United States Sanctions Against Iran Revive Historic Tensions


Citizens of Iran have gathered in Tehran this week, commemorating the 39th anniversary of the Islamic Revolution. November 4th is an annual celebration in Iran; a demonstration symbolising unity and coherence, independence, the Islamic Republic and the ‘struggle against arrogance,’ Iran Press reports. But this year the day coincides with fresh U.S. sanctions against the nation and subsequent anti-U.S. rallies – reports are surfacing that claim some of the chants during the rally included “Down with the U.S.” and “Death to Israel.” The sanctions are also significantly contributing to the disenchantment with political leaders felt by ordinary Iranians as their lives are becoming suddenly a lot tougher.

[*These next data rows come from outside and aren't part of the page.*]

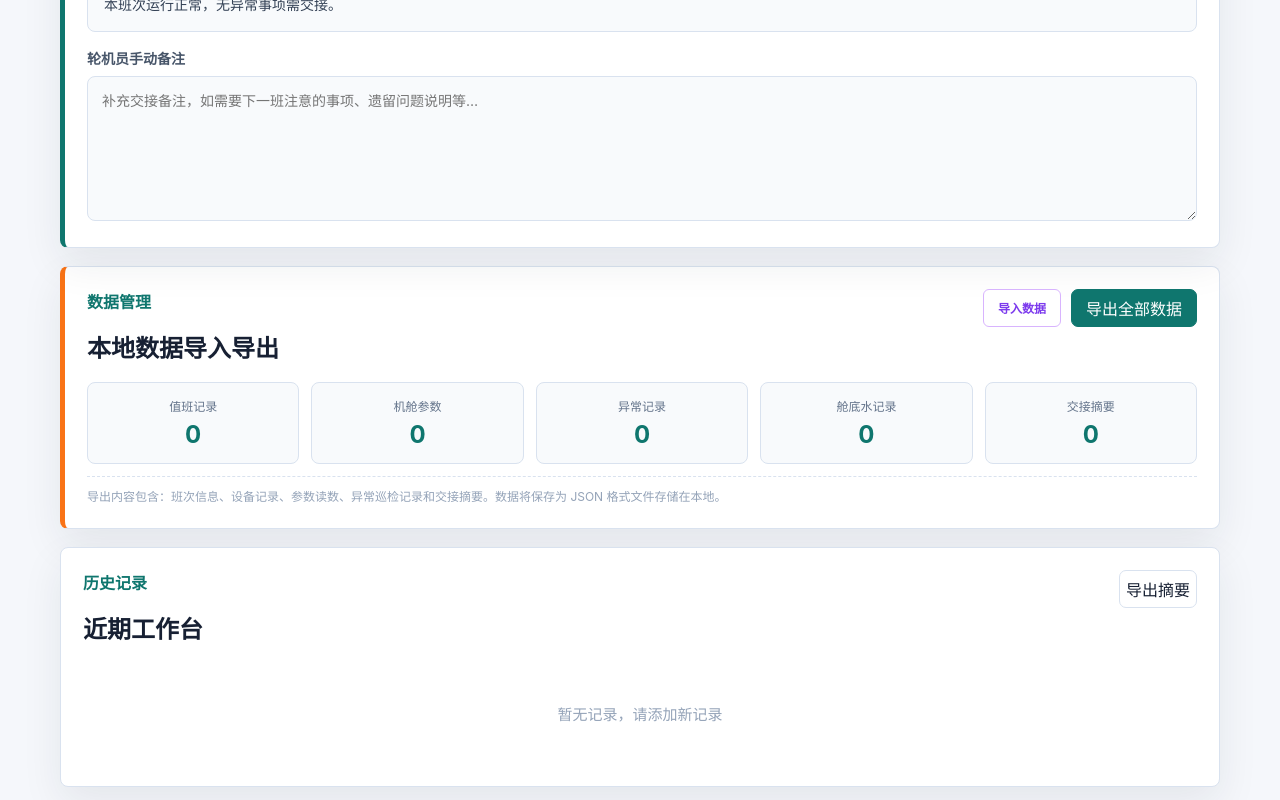
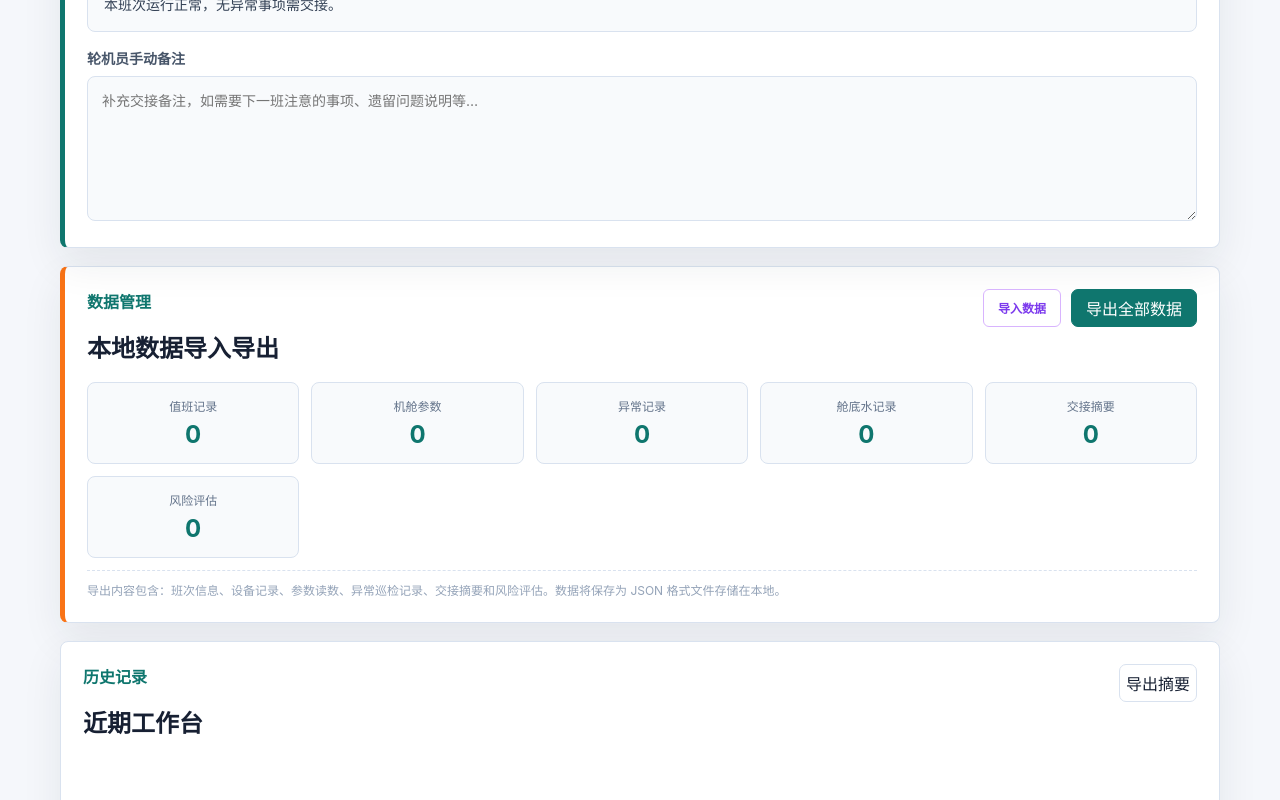
Before and after one commit to aliAjax/hxyfront-62001-5fd009e, a React (Vite) app: page / in a window 1280 px wide. Shown: the part 3925-4725 px from the top of the page. Built offline with nearby package versions, Linux system fonts and the light colour scheme.

Commit message:
.3436396082391580:4e17f6eaa6e0d89c493b09b639806ce9_6a37d4ee1efc1fcf5cd54c02.6a37da921efc1fcf5cd5513c.6a37da92bb1baf437d2923b7:Trae CN.T(2026/6/21 20:35:30)

```diff
--- a/src/shifts/DataManager.tsx
+++ b/src/shifts/DataManager.tsx
@@ -15,6 +15,7 @@ const CONFLICT_TYPE_LABELS: Record<ImportConflict["type"], string> = {
   anomalyRecords: "异常巡检记录",
   bilgeWaterRecords: "舱底水记录",
   handoverSummaries: "交接摘要",
+  riskAssessments: "风险评估记录",
 };
 
 function getShiftLabel(shiftId: string): string {
@@ -23,7 +24,7 @@ function getShiftLabel(shiftId: string): string {
 }
 
 export function DataManager() {
-  const { exportData, importData, records, engineRoomRecords, anomalyRecords, bilgeWaterRecords, handoverSummaries } = useShift();
+  const { exportData, importData, records, engineRoomRecords, anomalyRecords, bilgeWaterRecords, handoverSummaries, riskAssessments } = useShift();
   const [showImportModal, setShowImportModal] = useState(false);
   const [preview, setPreview] = useState<ImportPreview | null>(null);
   const [strategy, setStrategy] = useState<ImportStrategy>("merge");
@@ -40,8 +41,9 @@ export function DataManager() {
       anomalies: sumRecords(anomalyRecords as Record<string, unknown[]>),
       bilge: sumRecords(bilgeWaterRecords as Record<string, unknown[]>),
       handover: Object.keys(handoverSummaries).length,
+      risk: sumRecords(riskAssessments as Record<string, unknown[]>),
     };
-  }, [records, engineRoomRecords, anomalyRecords, bilgeWaterRecords, handoverSummaries]);
+  }, [records, engineRoomRecords, anomalyRecords, bilgeWaterRecords, handoverSummaries, riskAssessments]);
 
   const handleFileSelect = (e: React.ChangeEvent<HTMLInputElement>) => {
     const file = e.target.files?.[0];
@@ -58,7 +60,8 @@ export function DataManager() {
           engineRoomRecords,
           anomalyRecords,
           bilgeWaterRecords,
-          handoverSummaries
+          handoverSummaries,
+          riskAssessments
         );
       }
       setPreview(result);
@@ -137,9 +140,13 @@ export function DataManager() {
             <small>交接摘要</small>
             <strong>{localStats.handover}</strong>
           </div>
+          <div className="local-stat-item">
+            <small>风险评估</small>
+            <strong>{localStats.risk}</strong>
+          </div>
         </div>
         <small className="data-hint">
-          导出内容包含：班次信息、设备记录、参数读数、异常巡检记录和交接摘要。数据将保存为 JSON 格式文件存储在本地。
+          导出内容包含：班次信息、设备记录、参数读数、异常巡检记录、交接摘要和风险评估。数据将保存为 JSON 格式文件存储在本地。
         </small>
       </section>
 
@@ -215,6 +222,10 @@ export function DataManager() {
                     <div className="preview-stat-item">
                       <small>交接摘要</small>
                       <strong>{preview.stats.totalHandoverSummaries}</strong>
+                    </div>
+                    <div className="preview-stat-item">
+                      <small>风险评估</small>
+                      <strong>{preview.stats.totalRiskAssessments}</strong>
                     </div>
                   </div>
 
```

The demonstrations follow already heightened political tensions between Iran, the United States and their respective allies. The United States embassy made a statement earlier this week that economic and trade sanctions removed previously by the Iran deal would be re-imposed on November 5th. The sanctions will most seriously impact the Iranian energy, shipping and financial sectors. The United States administration under Donald Trump claims that the sanctions will cut off revenue to the nation and its terrorist groups in a hope to enrich global stability and provide safety from ballistic missile programs. Trump stands by his claim that Iran violated the deal even when both the International Atomic Energy Agency and the United Nations insist that Iran did, and continues to, comply with the terms outlined in the 2015 agreement. The sanctions against Iran are understood to be part of a political maneuvre with the ultimate aim of solidifying the U.S.’s relationship with Israel, while at the same time acting as a bold statement against Iran’s allies.

Sanctions are crucial to non-combative options of applying political pressure in the midst of disagreements, but they often result in disastrous consequences for citizens. The Iran Deal of 2015 was collectively envisioned by the P5+1 nations to ease pressures caused by sanctions imposed in 2012. As a result of the deal, Iran regained access to $100bn in frozen overseas assets and was able to participate in global trade – an essential part of its development. Iran relies heavily on oil: it constitutes 80% of its exports and, indeed, export instability has led to a high unemployment rate in Iran, at around 12%. That, along with inflation levels running over 10%, has meant that the quality of life in Iran has become unbearable for many. Jason Rezaian reported in the Washington Times that cutting Iran off from the international financial system has previously resulted in an bigger human organ market, a decimation of craft industries and an increase in inequality as the wealthy begin to benefit from desperation of the poor.

The New York Times reported that protests are being held not only against the U.S., but also against the Iranian government and its leaders. The Iranian Government has been accused of inflaming anti-U.S. and anti-Israel rhetoric, sometimes even forcing citizens to participate in demonstrations against these two nations. This, along with economic instability, has contributed to an increasingly dissatisfied populace. Anti-government protests are not new to Iran. An increase in food prices and frustration with a weak economy in January 2018 saw six days of unrest that resulted in 22 deaths and more than 400 people arrested. Freedom House ranks Iran’s Associational and Organizational Rights at zero out of four. Iran has struggled to manage the effects of economic sanctions – its currency has lost almost 80% of its value compared to a year ago. Almost 40% of this can be attributed purely to U.S. withdrawal from the deal in May. Many hope Iran’s leaders will initiate solutions to preserve the nation’s economy, but, with Iran’s high levels of corruption and inefficiency, the prospects of this are low. 

It is increasingly clear that the U.S. sanctions are not purely a response to non-compliance with international agreements, but a piece of a larger political game. Leaders must remember that there are people’s livelihoods at stake when making these decisions. Iran must also revitalize its economic policy in order to prepare for the difficulties ahead under increased sanctions, while preserving the freedom of assembly of its citizens. Along with political pressure, continued progress for diplomacy and discussion is imperative to protect citizens and ensure their human rights are defended. In cases such as these where hidden factors seem to be at play in the political arena, leaders must endeavour to continue the discussion for peace and stability for their people.